A Moment of Realisation: As I watched Co-pilot seamlessly convert a Teams call into a written document, a question struck me: Why would we still use emails and word documents as primary knowledge repositories?
This method, whilst familiar, (I get it - people used to take minutes by hand, then file them - that concept followed through even once we had computers) now seems increasingly outdated in the face of advancing AI technologies. The inefficiency of storing simple information in word documents – which are significantly larger in size compared to plain text files – becomes glaringly apparent.
- The Wastage Behind Traditional Methods: The traditional practice of drafting minutes in a word document and then emailing them to all participants seems increasingly redundant. It's not just about the storage space – a word document with "Hello world" is 13kb, whilst a plain text file is just 11 bytes (that's 1,210 times smaller) – but also about the process.

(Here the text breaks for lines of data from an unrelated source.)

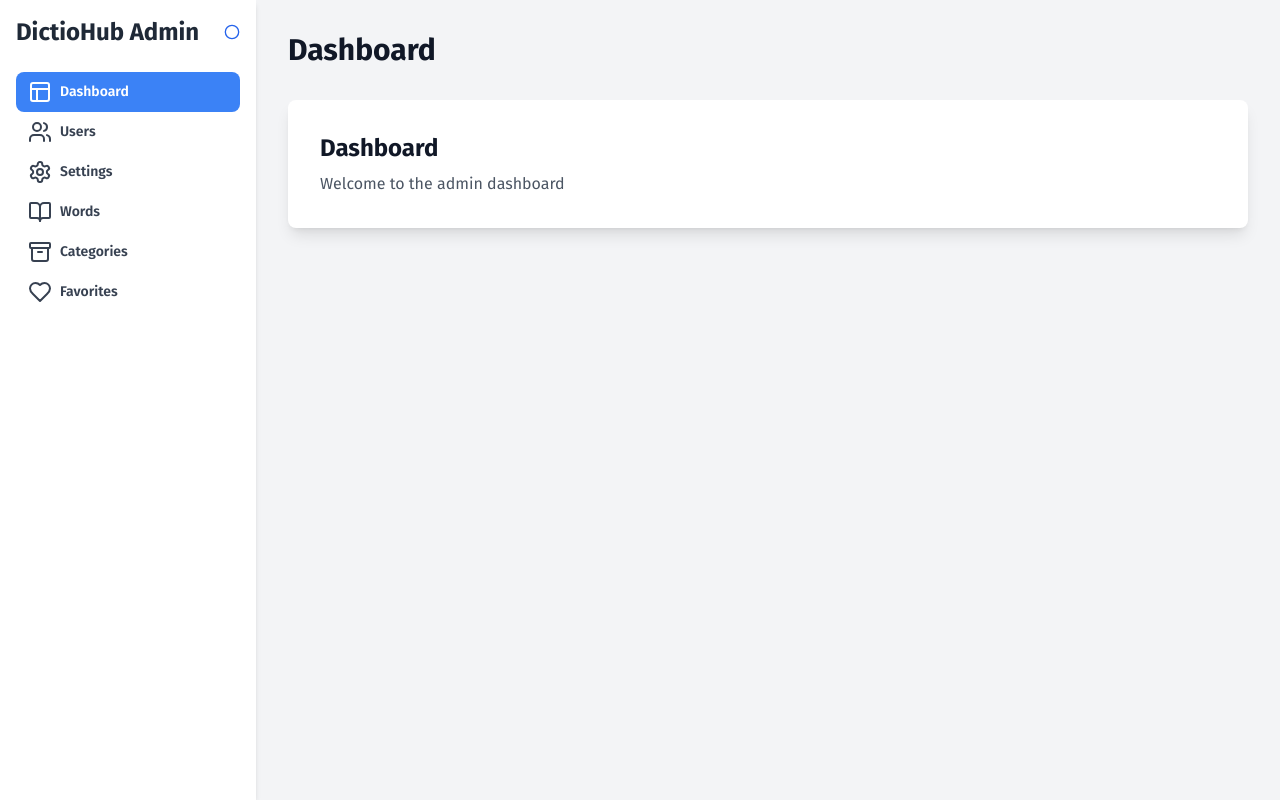
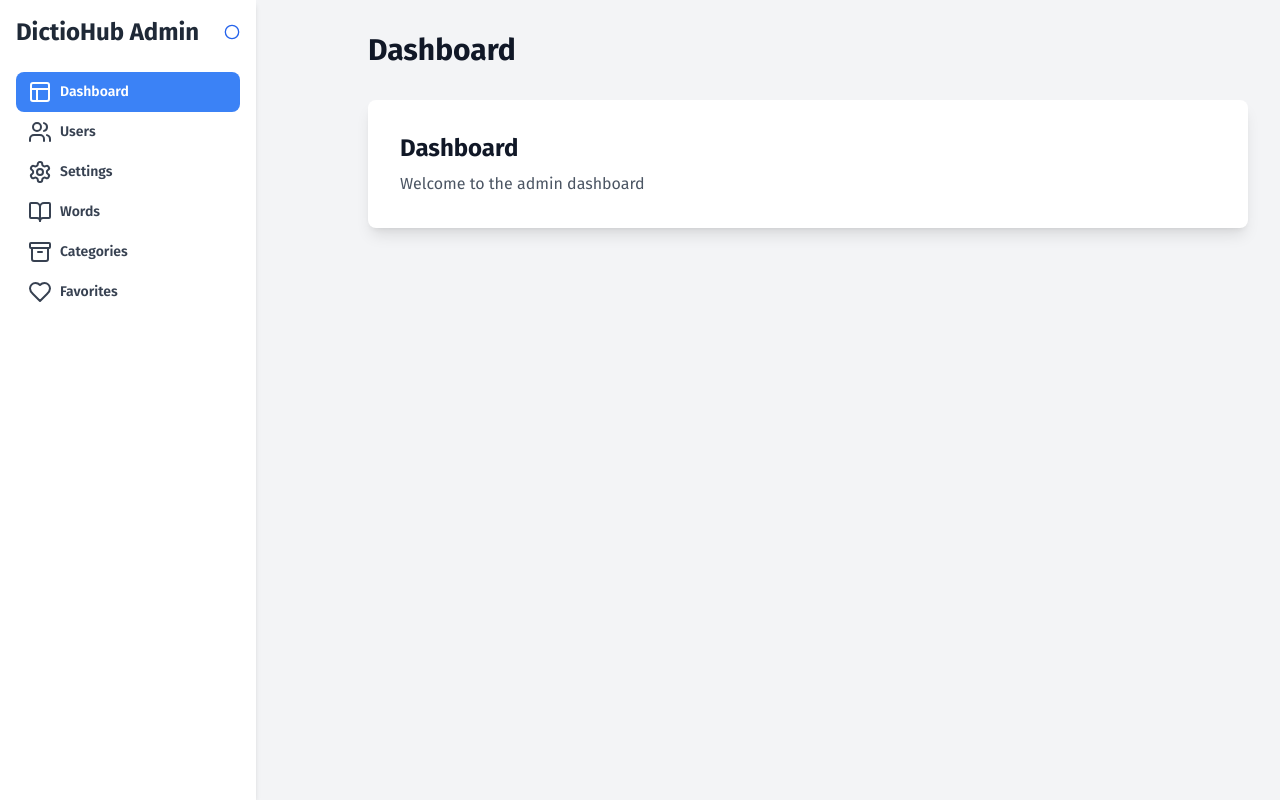
Before and after one commit to Keiter0309/Dictiohub-Dictionary, a React (Vite) app in the folder DA-FE/: page /admin/dashboard in a window 1280 px wide. Built offline with nearby package versions, Linux system fonts and the light colour scheme.

Commit message:
feat: Update admin func

```diff
--- a/DA-FE/src/components/Admin/SidebarForm/SidebarForm.tsx
+++ b/DA-FE/src/components/Admin/SidebarForm/SidebarForm.tsx
@@ -36,7 +36,7 @@ const SidebarForm: React.FC = () => {
       <aside
         id="container_sidebar"
         className={`bg-white shadow-md transition-all duration-300 ease-in-out group ${
-          open ? "w-64" : "w-20 hover:w-64 group-hover:w-64"
+          open ? "w-64 transition-all duration-200" : "w-20 hover:w-64 group-hover:w-64 fixed inset-0 z-50"
         }`}
       >
         <div className="p-4">
@@ -86,8 +86,8 @@ const SidebarForm: React.FC = () => {
       </aside>
 
       {/* Main content */}
-      <main className="flex-1 overflow-y-auto p-8">
-        <div className="flex justify-between items-center mb-8">
+      <main className="flex-1 overflow-y-auto p-8 ml-20 transition-transform transform">
+        <div className="flex justify-between items-center mb-8 transition-all duration-200">
           <h2 className="text-3xl font-bold text-gray-900">
             {(active ?? "").charAt(0).toUpperCase() + (active ?? "").slice(1)}
           </h2>
```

Each time an AI assistant needs to reference these documents, it has to parse through unstructured data, leading to unnecessary processing overhead and bandwidth usage.
- A Shift to Database-Driven Knowledge Management: The alternative that came to my mind is straightforward yet revolutionary: store this content in an accessible database. Instead of sending voluminous emails that participants often ignore, why not let an AI assistant access the necessary information from a database when required? This shift can significantly reduce the data footprint and streamline access for AI tools.

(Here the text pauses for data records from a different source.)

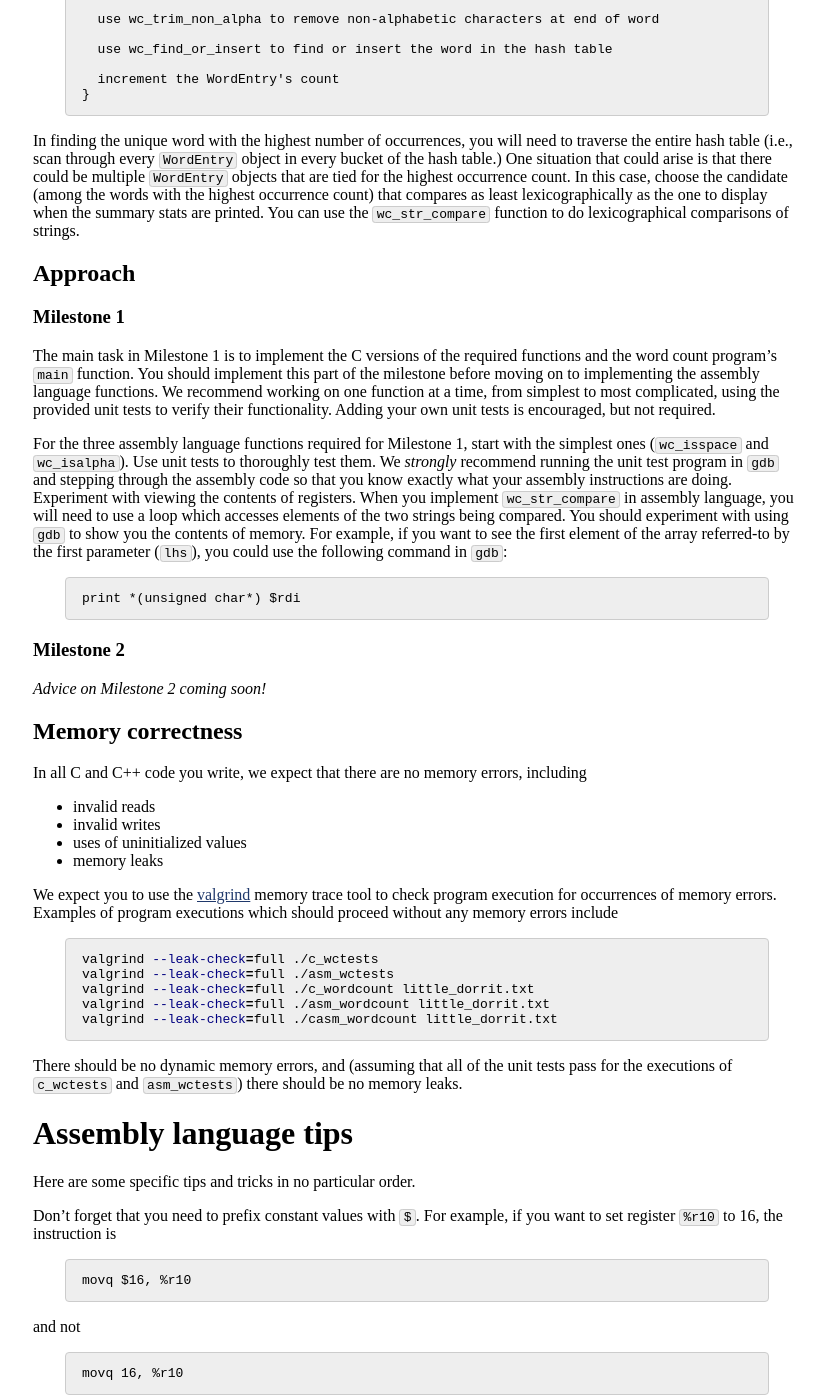
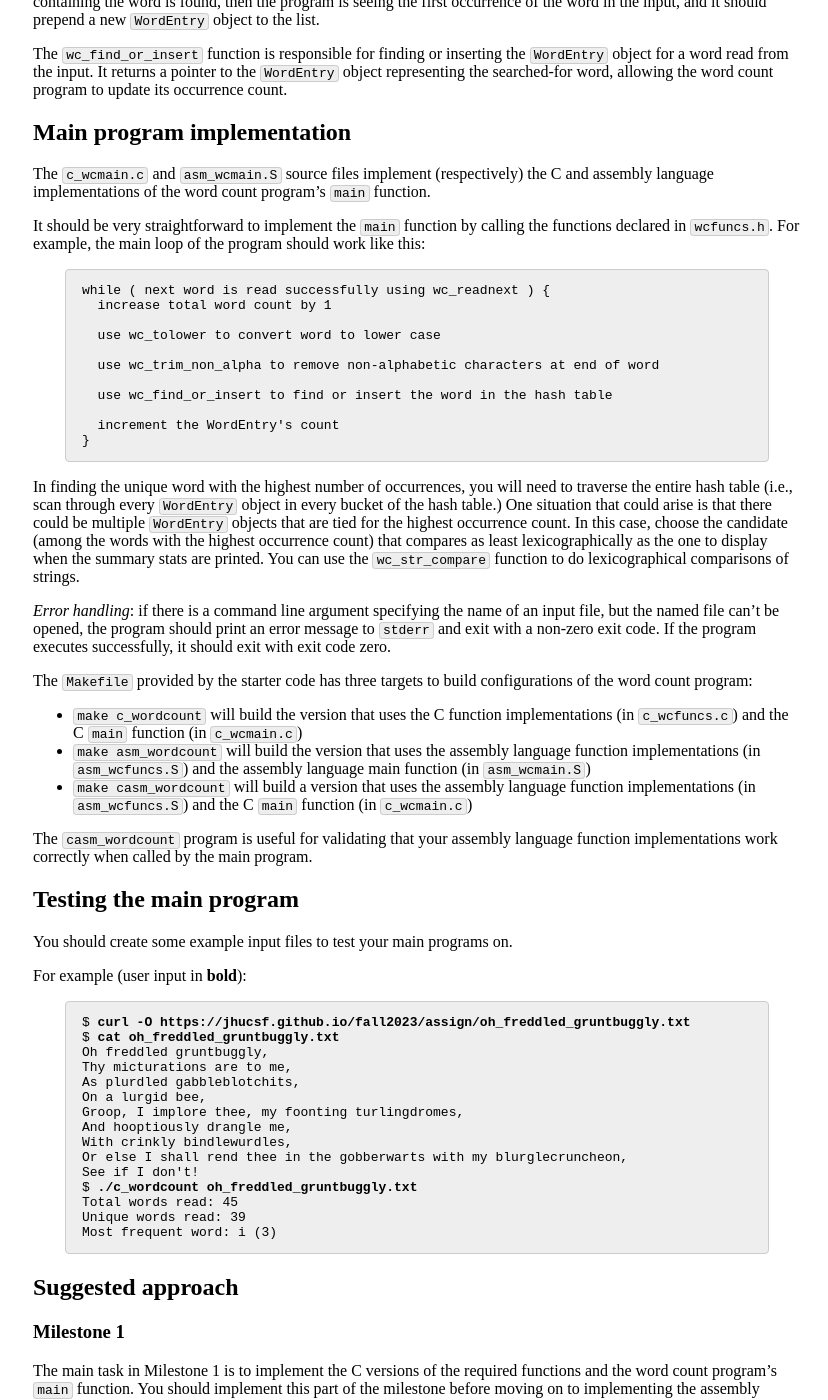
Before and after one commit to jhucsf/fall2023, a Jekyll site: the page built from assign/assign02.md, in a window 1280 px wide and 1400 px high, scrolled down 3426 px. Shown: the whole window, without its empty margins (223-1051 px from the left). Built offline with Jekyll 4.4.1, drawn with Linux system fonts in a browser that asks for light colours; some of the changed text lies outside the part shown.

Commit message:
more work on assignment 2 writeup

````diff
--- a/assign/assign02.md
+++ b/assign/assign02.md
@@ -98,7 +98,29 @@ allowed to call C library functions other than the following ones:
 * `malloc`
 * `free`
 
-Also, in `c_wcfuncs.c`, do not add any new `#include` directives.
+In implementing `c_wcmain.c` and `asm_wcmain.S`, you are not allowed to call C
+library functions other than the following ones:
+
+* `fopen`
+* `fclose`
+* `printf`
+* `fprintf`
+
+Do not add any additional `#include` directives in any source file.
+
+## Expectations for assembly language code
+
+For your implementations of assembly language functions, we expect the following.
+
+Your code must be *hand-written*. Using a compiler to generate assembly
+code from C code is *not* a legitimate way to complete the assembly language
+functions.
+
+We expect your assembly code to be *extensively* commented. One comment per
+assembly instruction is a good rule of thumb. One way to think about this:
+assembly code is ten times harder to write than high-level language code,
+so you should have ten times more comments in your assembly code than
+in your high-level language code.
 
 ## Functions to implement, unit tests
 
@@ -236,7 +258,51 @@ that compares as least lexicographically as the one to display when
 the summary stats are printed. You can use the `wc_str_compare` function
 to do lexicographical comparisons of strings.
 
-## Approach
+*Error handling*: if there is a command line argument specifying the
+name of an input file, but the named file can't be opened, the program
+should print an error message to `stderr` and exit with a non-zero
+exit code. If the program executes successfully, it should exit with
+exit code zero.
+
+The `Makefile` provided by the starter code has three targets to build configurations
+of the word count program:
+
+* `make c_wordcount` will build the version that uses the C function implementations
+  (in `c_wcfuncs.c`) and the C `main` function (in `c_wcmain.c`)
+* `make asm_wordcount` will build the version that uses the assembly language
+  function implementations (in `asm_wcfuncs.S`) and the assembly language
+  main function (in `asm_wcmain.S`)
+* `make casm_wordcount` will build a version that uses the assembly language function
+  implementations (in `asm_wcfuncs.S`) and the C `main` function (in `c_wcmain.c`)
+
+The `casm_wordcount` program is useful for validating that your assembly language
+function implementations work correctly when called by the main program.
+
+## Testing the main program
+
+You should create some example input files to test your main programs on.
+
+For example (user input in **bold**):
+
+<div class='highlighter-rouge'><pre>
+$ <b>curl -O https://jhucsf.github.io/fall2023/assign/oh_freddled_gruntbuggly.txt</b>
+$ <b>cat oh_freddled_gruntbuggly.txt</b>
+Oh freddled gruntbuggly,
+Thy micturations are to me,
+As plurdled gabbleblotchits,
+On a lurgid bee,
+Groop, I implore thee, my foonting turlingdromes,
+And hooptiously drangle me,
+With crinkly bindlewurdles,
+Or else I shall rend thee in the gobberwarts with my blurglecruncheon,
+See if I don't!
+$ <b>./c_wordcount oh_freddled_gruntbuggly.txt</b>
+Total words read: 45
+Unique words read: 39
+Most frequent word: i (3)
+</pre></div>
+
+## Suggested approach
 
 ### Milestone 1
 
@@ -337,7 +403,7 @@ is the right place for them.  For example:
 
 ```
         .section .rodata
-sHexDigits: .string " \t\r\f\v"
+sSpaceChars: .string " \t\r\n\f\v"
 ```
 
 The `.equ` assembler directive is useful for defining constant values,
@@ -378,10 +443,7 @@ example program):
 codes that are either between 65 and 90 inclusive, or
 97 to 122 inclusive, are alphabetic.
 
-## Example assembly language functions
-
-This section shows implementations of a couple of assembly language functions
-you might find useful.
+## Example assembly language function
 
 Here is an assembly language function called `strLen` which returns the number
 of characters in a NUL-terminated character string:
````
Also changed, not shown: other parts of assign/assign02.md (+3 -4 lines), assign/oh_freddled_gruntbuggly.txt (added, +9 -0 lines).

- Enhancing AI Efficiency and Accessibility: By storing data in a structured, database format, AI tools like Co-pilot could operate more efficiently. For example, when reviewing upcoming meetings, the AI wouldn't need to sift through emails or upload and parse documents. It would access a structured, concise summary directly from the database. This method not only saves time but also ensures the AI works with the most relevant and updated information, enhancing decision-making and productivity.
The demonstration of Co-pilot was an eye-opener, not just for its technological ability but for the broader implications it has on how we manage knowledge. It's time to rethink our reliance on traditional methods like emails and word documents. By adopting a more database-centric approach to knowledge storage, we can reduce wastage, enhance efficiency, and pave the way for a more intelligent and streamlined workflow in the digital age.
This was just a set of thoughts about how we can take meetings, summarise, and store the output more efficiently, but the concept can expand beyond this. Long term, do we really need contracts stored as copies in word documents when they can be assembled on the fly in the future in a more efficient manner? Most things can be broken down into just pure data and stored in a structured form. Perhaps AI will help usher in an era where this becomes the default approach to information management.